"We felt that by running six to seven hours each day this season we could keep up with evapo-transpiration losses. However, we know that schedule may need to be adjusted for a hotter year, and are mindful that one row of tape per two rows of crop is not wetting the entire root zone and must be watched closely."
Masser is quick to point out that Toro's local District Manager Bill Wolfram was a huge asset in the adoption process. "He made sure the system was designed properly, which is extremely important, and introduced me to supportive, knowledgeable dealers such as Nolt's Supply. He also introduced me to Toro's pressure compensated drip tape, which really made sense on my hilly terrain and small, odd shaped parcels and corners."
Masser also credits Dr. Bill Lamont of Penn State University, who has been experimenting with drip on potatoes for over nine years and provided much guidance. In addition to the 20-acre system he purchased, Masser accepted loaner equipment from Penn State to conduct additional trials.
In addition to growing a better crop, Masser notes that runoff was reduced to nothing on the drip fields, and that fuel consumption was about a third of a hard-hose traveler.
"I estimate that with a traveler, it costs about 10 gallons of fuel to apply an inch of water. With drip, it costs about four gallons of fuel to apply an inch." In addition, laborers no longer have to respond to the fixed schedule of a traveler-they can dictate the irrigation schedule with drip, metering small, even doses exactly where and when the plants need it.
Masser is happy with the changes he has made, but acknowledges it wasn't easy and there is more work to be done.
"We know we have to improve our installation and removal equipment, and we're still wary of the cost of replacing the drip tape each year. But with the fuel savings and yield increases we have seen so far, it appears to pencil and is worth the effort."
KEYS TO SUCCESSFUL DRIP IRRIGATION:
1. Obtain a soil and water analysis early in the design phase.
2. Determine soil texture and rooting depth.
3. Choose emitter flow rate and spacing carefully.

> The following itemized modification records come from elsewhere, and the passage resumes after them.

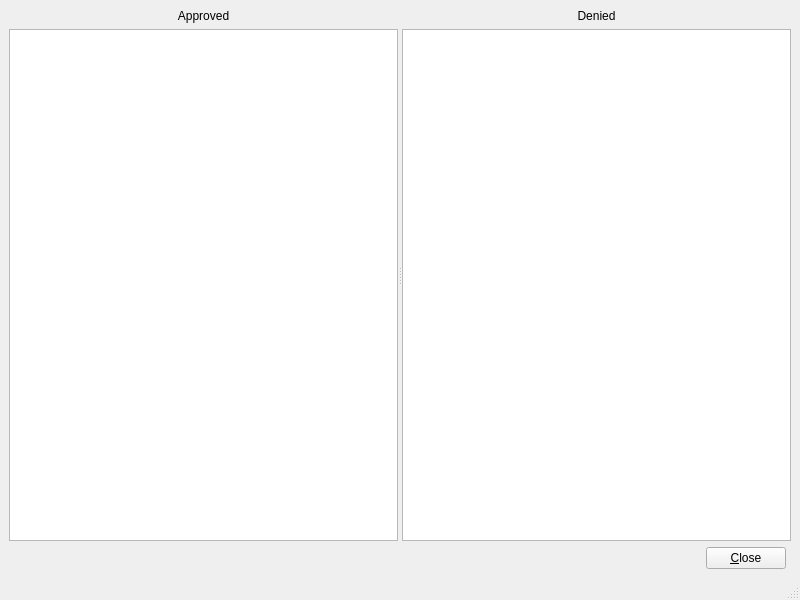
Old version of the form Version 1.x/UI/approveddeniedlists.ui in the repository textbrowser/dooble.
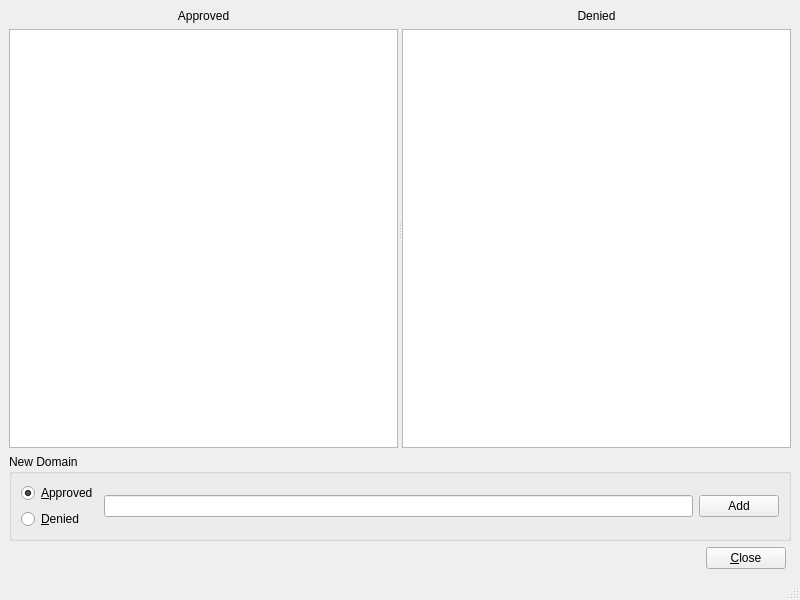
New version of the form.

```diff
--- a/Version 1.x/UI/approveddeniedlists.ui
+++ b/Version 1.x/UI/approveddeniedlists.ui
@@ -23,7 +23,7 @@
       <property name="childrenCollapsible">
        <bool>false</bool>
       </property>
-      <widget class="QWidget" name="">
+      <widget class="QWidget" name="layoutWidget">
        <layout class="QVBoxLayout" name="verticalLayout">
         <item>
          <widget class="QLabel" name="label">
@@ -50,7 +50,7 @@
         </item>
        </layout>
       </widget>
-      <widget class="QWidget" name="">
+      <widget class="QWidget" name="layoutWidget">
        <layout class="QVBoxLayout" name="verticalLayout_2">
         <item>
          <widget class="QLabel" name="label_2">
@@ -79,6 +79,52 @@
       </widget>
      </widget>
     </item>
+    <item>
+     <widget class="QGroupBox" name="groupBox">
+      <property name="sizePolicy">
+       <sizepolicy hsizetype="Preferred" vsizetype="Fixed">
+        <horstretch>0</horstretch>
+        <verstretch>0</verstretch>
+       </sizepolicy>
+      </property>
+      <property name="title">
+       <string>New Domain</string>
+      </property>
+      <layout class="QHBoxLayout" name="horizontalLayout_2">
+       <item>
+        <layout class="QVBoxLayout" name="verticalLayout_4">
+         <item>
+          <widget class="QRadioButton" name="approved_rb">
+           <property name="text">
+            <string>&amp;Approved</string>
+           </property>
+           <property name="checked">
+            <bool>true</bool>
+           </property>
+          </widget>
+         </item>
+         <item>
+          <widget class="QRadioButton" name="denied_rb">
+           <property name="text">
+            <string>&amp;Denied</string>
+           </property>
+          </widget>
+         </item>
+        </layout>
+       </item>
+       <item>
+        <widget class="QLineEdit" name="domain"/>
+       </item>
+       <item>
+        <widget class="QPushButton" name="add">
+         <property name="text">
+          <string>Add</string>
+         </property>
+        </widget>
+       </item>
+      </layout>
+     </widget>
+    </item>
     <item>
      <layout class="QHBoxLayout" name="horizontalLayout">
       <property name="spacing">
```
Left out of the diff: 4 changed lines with no effect on the pictures.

Closely spaced emitters often provide superior wetting patterns.
4. Make sure your system has a flow meter and pressure gauges.
5. Make sure the valves are set for the proper flow and pressure.
6. Know the system application rate in inches per hour.
7. Obtain typical crop water use information for your area.
8. Record system vital signs on a regular basis.
9. Ensure chemicals are compatible.
10. Monitor lateral flush water often.
11. Schedule irrigation frequency and duration to maximize the utility of your system.
12. Monitor soil moisture and crop status regularly.
13. Leach salts beyond the root-zone as needed.
Editor's Note: Thanks to committed individuals such as Jim Klauzer, Nolan Masser, Bill Lamont, Bill Wolfram and Bob Mittlestadt.